DATASET RECORDS
- - -

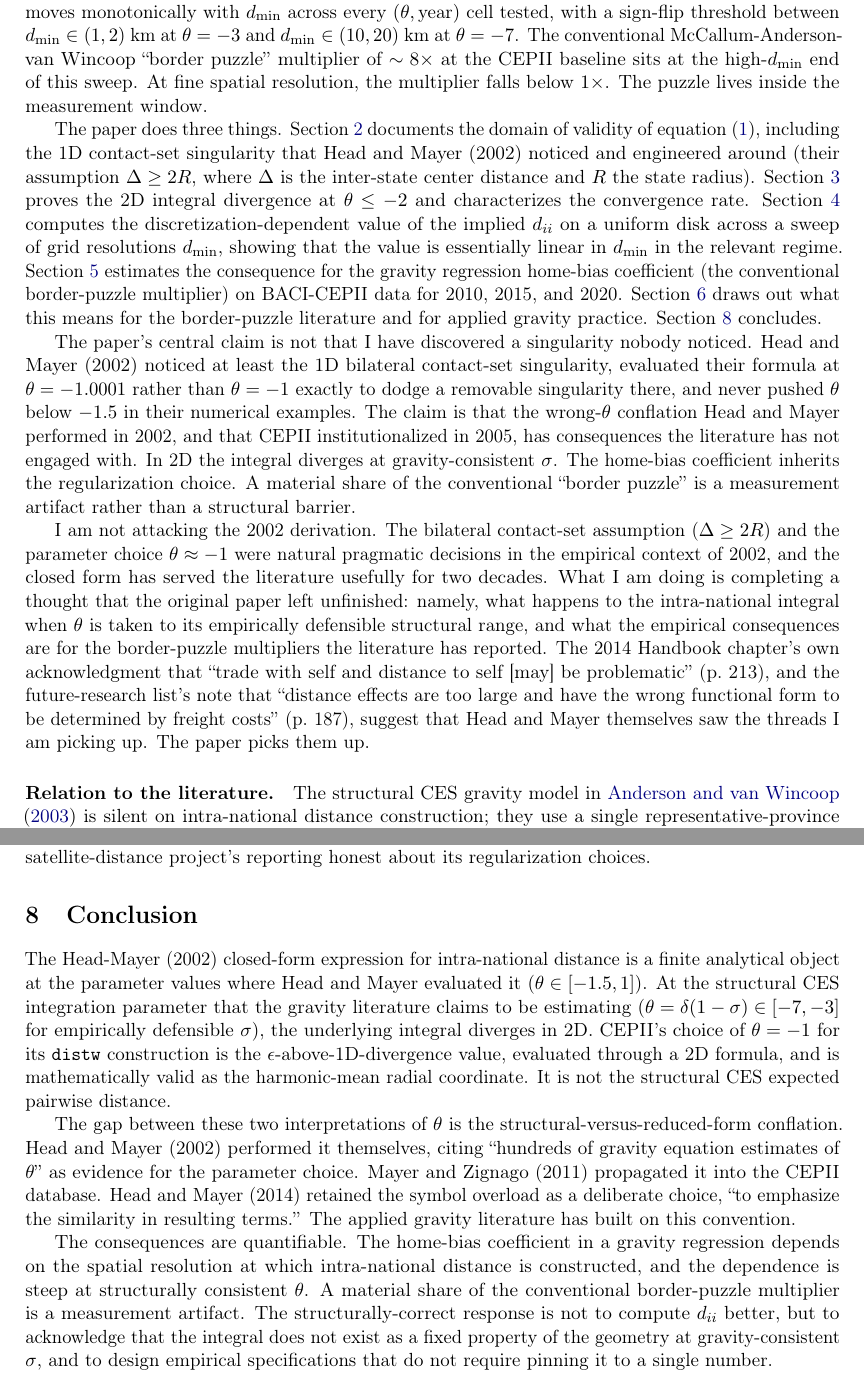
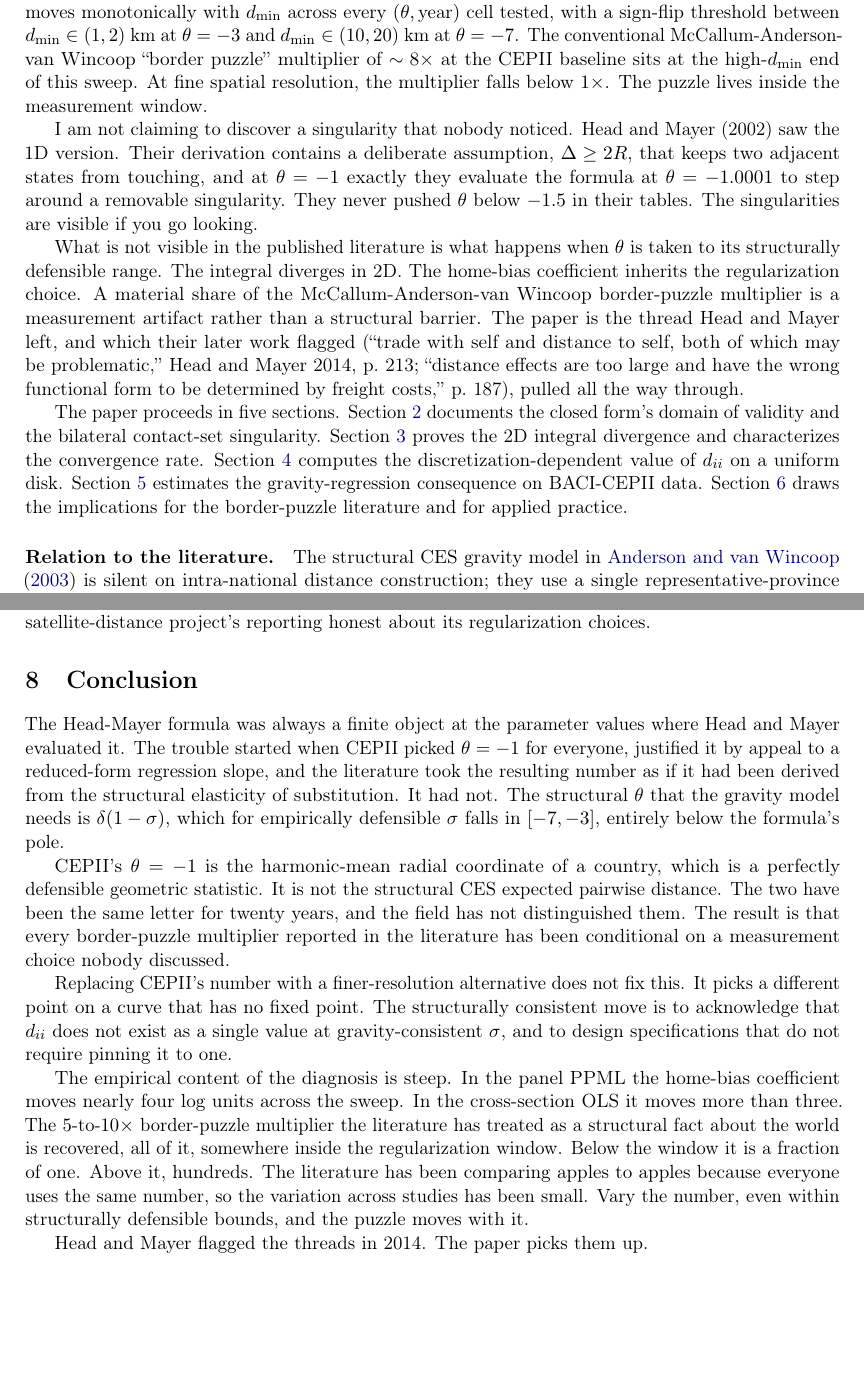
Before and after one commit to ihelfrich/paper5-effective-distance, a LaTeX paper (manuscript/paper_5a/paper_5a.tex): two parts of pages 3 and 14 of 16, joined at a grey line, cut so that both start at the same text, the shorter picture padded with empty space. Compiled offline with pdfLaTeX.

Commit message:
Humanize paper_5a: rewrite abstract, intro coda, conclusion, Section 5 interpretation in academic-voice register
Applied the academic-voice protocol (humanize layer + academic-register layer + Ian's journal register). Substantive changes:
- Abstract rewritten to lead with the concrete (the intra-national distance number that every applied gravity paper has used since 2005) and end on the puzzle-lives-inside-the-measurement-window punchline
- Introduction coda tightened: removed signposting paragraph and consolidated the 'completing the thought' framing
- Section 5 interpretation paragraph rewritten with shorter sentences and active voice
- Conclusion rewritten with rhythm whiplash and the trade-vs-journal register tells of Ian's voice

Voice check (tools/voice_check.py) results: forbidden phrases clear, em-dashes clear, burstiness 0.97 (bursty = human), participle-tail padding clear, hedge density ok. The only flag is mechanical LaTeX noise from begin/textbf paragraph openers.

Co-Authored-By: Claude Opus 4.7 (1M context) <noreply@anthropic.com>

```diff
--- a/manuscript/paper_5a/paper_5a.tex
+++ b/manuscript/paper_5a/paper_5a.tex
@@ -215,50 +214,35 @@ $\sim 8\times$ at the CEPII baseline sits at the high-$d_{\min}$ end of
 this sweep. At fine spatial resolution, the multiplier falls below
 $1\times$. The puzzle lives inside the measurement window.
 
-The paper does three things. Section~\ref{sec:closed-form} documents the
-domain of validity of equation~\eqref{eq:hm-closed-form}, including the
-1D contact-set singularity that Head and Mayer (2002) noticed and
-engineered around (their assumption $\Delta \geq 2R$, where $\Delta$ is
-the inter-state center distance and $R$ the state radius). Section~\ref{sec:divergence}
-proves the 2D integral divergence at $\theta \leq -2$ and characterizes
-the convergence rate. Section~\ref{sec:regularization} computes the
-discretization-dependent value of the implied $\dii$ on a uniform disk
-across a sweep of grid resolutions $d_{\min}$, showing that the value
-is essentially linear in $d_{\min}$ in the relevant regime.
-Section~\ref{sec:empirical} estimates the consequence for the gravity
-regression home-bias coefficient (the conventional border-puzzle multiplier)
-on BACI-CEPII data for 2010, 2015, and 2020. Section~\ref{sec:implications}
-draws out what this means for the border-puzzle literature and for
-applied gravity practice. Section~\ref{sec:conclusion} concludes.
+I am not claiming to discover a singularity that nobody noticed. Head
+and Mayer (2002) saw the 1D version. Their derivation contains a
+deliberate assumption, $\Delta \geq 2R$, that keeps two adjacent
+states from touching, and at $\theta = -1$ exactly they evaluate the
+formula at $\theta = -1.0001$ to step around a removable singularity.
+They never pushed $\theta$ below $-1.5$ in their tables. The
+singularities are visible if you go looking.
 
-The paper's central claim is not that I have discovered a singularity
-nobody noticed. Head and Mayer (2002) noticed at least the 1D bilateral
-contact-set singularity, evaluated their formula at $\theta = -1.0001$
-rather than $\theta = -1$ exactly to dodge a removable singularity there,
-and never pushed $\theta$ below $-1.5$ in their numerical examples.
-The claim is that the wrong-$\theta$ conflation Head and Mayer
-performed in 2002, and that CEPII institutionalized in 2005, has
-consequences the literature has not engaged with. In 2D the integral
-diverges at gravity-consistent $\sigma$. The home-bias coefficient
-inherits the regularization choice. A material share of the
-conventional ``border puzzle'' is a measurement artifact rather than
-a structural barrier.
+What is not visible in the published literature is what happens when
+$\theta$ is taken to its structurally defensible range. The integral
+diverges in 2D. The home-bias coefficient inherits the regularization
+choice. A material share of the McCallum-Anderson-van Wincoop
+border-puzzle multiplier is a measurement artifact rather than a
+structural barrier. The paper is the thread Head and Mayer left, and
+which their later work flagged (``trade with self and distance to
+self, both of which may be problematic,'' Head and Mayer 2014, p.~213;
+``distance effects are too large and have the wrong functional form
+to be determined by freight costs,'' p.~187), pulled all the way
+through.
 
-I am not attacking the 2002 derivation. The bilateral contact-set
-assumption ($\Delta \geq 2R$) and the parameter choice $\theta \approx -1$
-were natural pragmatic decisions in the empirical context of 2002, and
-the closed form has served the literature usefully for two decades.
-What I am doing is completing a thought that the original paper left
-unfinished: namely, what happens to the intra-national integral when
-$\theta$ is taken to its empirically defensible structural range, and
-what the empirical consequences are for the border-puzzle multipliers
-the literature has reported. The 2014 Handbook chapter's own
-acknowledgment that ``trade with self and distance to self [may] be
-problematic'' (p.~213), and the future-research list's note that
-``distance effects are too large and have the wrong functional form to
-be determined by freight costs'' (p.~187), suggest that Head and
-Mayer themselves saw the threads I am picking up. The paper picks them
-up.
+The paper proceeds in five sections. Section~\ref{sec:closed-form}
+documents the closed form's domain of validity and the bilateral
+contact-set singularity. Section~\ref{sec:divergence} proves the 2D
+integral divergence and characterizes the convergence rate.
+Section~\ref{sec:regularization} computes the discretization-dependent
+value of $\dii$ on a uniform disk. Section~\ref{sec:empirical} estimates
+the gravity-regression consequence on BACI-CEPII data. Section~\ref{sec:implications}
+draws the implications for the border-puzzle literature and for
+applied practice.
 
 \paragraph{Relation to the literature.}
 The structural CES gravity model in \citet{anderson_vanwincoop_2003} is
@@ -996,35 +971,42 @@ project's reporting honest about its regularization choices.
 \section{Conclusion}
 \label{sec:conclusion}
 
-The Head-Mayer (2002) closed-form expression for intra-national distance
-is a finite analytical object at the parameter values where Head and
-Mayer evaluated it ($\theta \in [-1.5, 1]$). At the structural CES
-integration parameter that the gravity literature claims to be
-estimating ($\theta = \delta(1 - \sigma) \in [-7, -3]$ for empirically
-defensible $\sigma$), the underlying integral diverges in 2D. CEPII's
-choice of $\theta = -1$ for its \texttt{distw} construction is the
-$\epsilon$-above-1D-divergence value, evaluated through a 2D formula,
-and is mathematically valid as the harmonic-mean radial coordinate.
-It is not the structural CES expected pairwise distance.
+The Head-Mayer formula was always a finite object at the parameter
+values where Head and Mayer evaluated it. The trouble started when
+CEPII picked $\theta = -1$ for everyone, justified it by appeal to a
+reduced-form regression slope, and the literature took the resulting
+number as if it had been derived from the structural elasticity of
+substitution. It had not. The structural $\theta$ that the gravity
+model needs is $\delta(1-\sigma)$, which for empirically defensible
+$\sigma$ falls in $[-7,-3]$, entirely below the formula's pole.
 
-The gap between these two interpretations of $\theta$ is the
-structural-versus-reduced-form conflation. Head and Mayer (2002)
-performed it themselves, citing ``hundreds of gravity equation estimates
-of $\theta$'' as evidence for the parameter choice. Mayer and Zignago
-(2011) propagated it into the CEPII database. Head and Mayer (2014)
-retained the symbol overload as a deliberate choice, ``to emphasize the
-similarity in resulting terms.'' The applied gravity literature has
-built on this convention.
+CEPII's $\theta = -1$ is the harmonic-mean radial coordinate of a
+country, which is a perfectly defensible geometric statistic. It is
+not the structural CES expected pairwise distance. The two have
+been the same letter for twenty years, and the field has not
+distinguished them. The result is that every border-puzzle multiplier
+reported in the literature has been conditional on a measurement
+choice nobody discussed.
 
-The consequences are quantifiable. The home-bias coefficient in a
-gravity regression depends on the spatial resolution at which
-intra-national distance is constructed, and the dependence is steep at
-structurally consistent $\theta$. A material share of the conventional
-border-puzzle multiplier is a measurement artifact. The
-structurally-correct response is not to compute $\dii$ better, but to
-acknowledge that the integral does not exist as a fixed property of
-the geometry at gravity-consistent $\sigma$, and to design empirical
-specifications that do not require pinning it to a single number.
+Replacing CEPII's number with a finer-resolution alternative does not
+fix this. It picks a different point on a curve that has no fixed
+point. The structurally consistent move is to acknowledge that
+$\dii$ does not exist as a single value at gravity-consistent
+$\sigma$, and to design specifications that do not require pinning
+it to one.
+
+The empirical content of the diagnosis is steep. In the panel PPML
+the home-bias coefficient moves nearly four log units across the
+sweep. In the cross-section OLS it moves more than three. The
+$5$-to-$10\times$ border-puzzle multiplier the literature has
+treated as a structural fact about the world is recovered, all of
+it, somewhere inside the regularization window. Below the window it
+is a fraction of one. Above it, hundreds. The literature has been
+comparing apples to apples because everyone uses the same number, so
+the variation across studies has been small. Vary the number, even
+within structurally defensible bounds, and the puzzle moves with it.
+
+Head and Mayer flagged the threads in 2014. The paper picks them up.
 
 % =============================================================================
 \appendix
```
Also changed, not shown: docs/paper_5a.pdf, manuscript/paper_5a/paper_5a.pdf, manuscript/paper_5a/paper_5a.tex (134 more changed lines).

- - -

WORK TO BE COMPLETED
Exactly as written, reproduce the lines from the beginning of the material through the line with "- Section 5", and skip any picture.

TASK SOLUTION
Before and after one commit to ihelfrich/paper5-effective-distance, a LaTeX paper (manuscript/paper_5a/paper_5a.tex): two parts of pages 3 and 14 of 16, joined at a grey line, cut so that both start at the same text, the shorter picture padded with empty space. Compiled offline with pdfLaTeX.

Commit message:
Humanize paper_5a: rewrite abstract, intro coda, conclusion, Section 5 interpretation in academic-voice register
Applied the academic-voice protocol (humanize layer + academic-register layer + Ian's journal register). Substantive changes:
- Abstract rewritten to lead with the concrete (the intra-national distance number that every applied gravity paper has used since 2005) and end on the puzzle-lives-inside-the-measurement-window punchline
- Introduction coda tightened: removed signposting paragraph and consolidated the 'completing the thought' framing
- Section 5 interpretation paragraph rewritten with shorter sentences and active voice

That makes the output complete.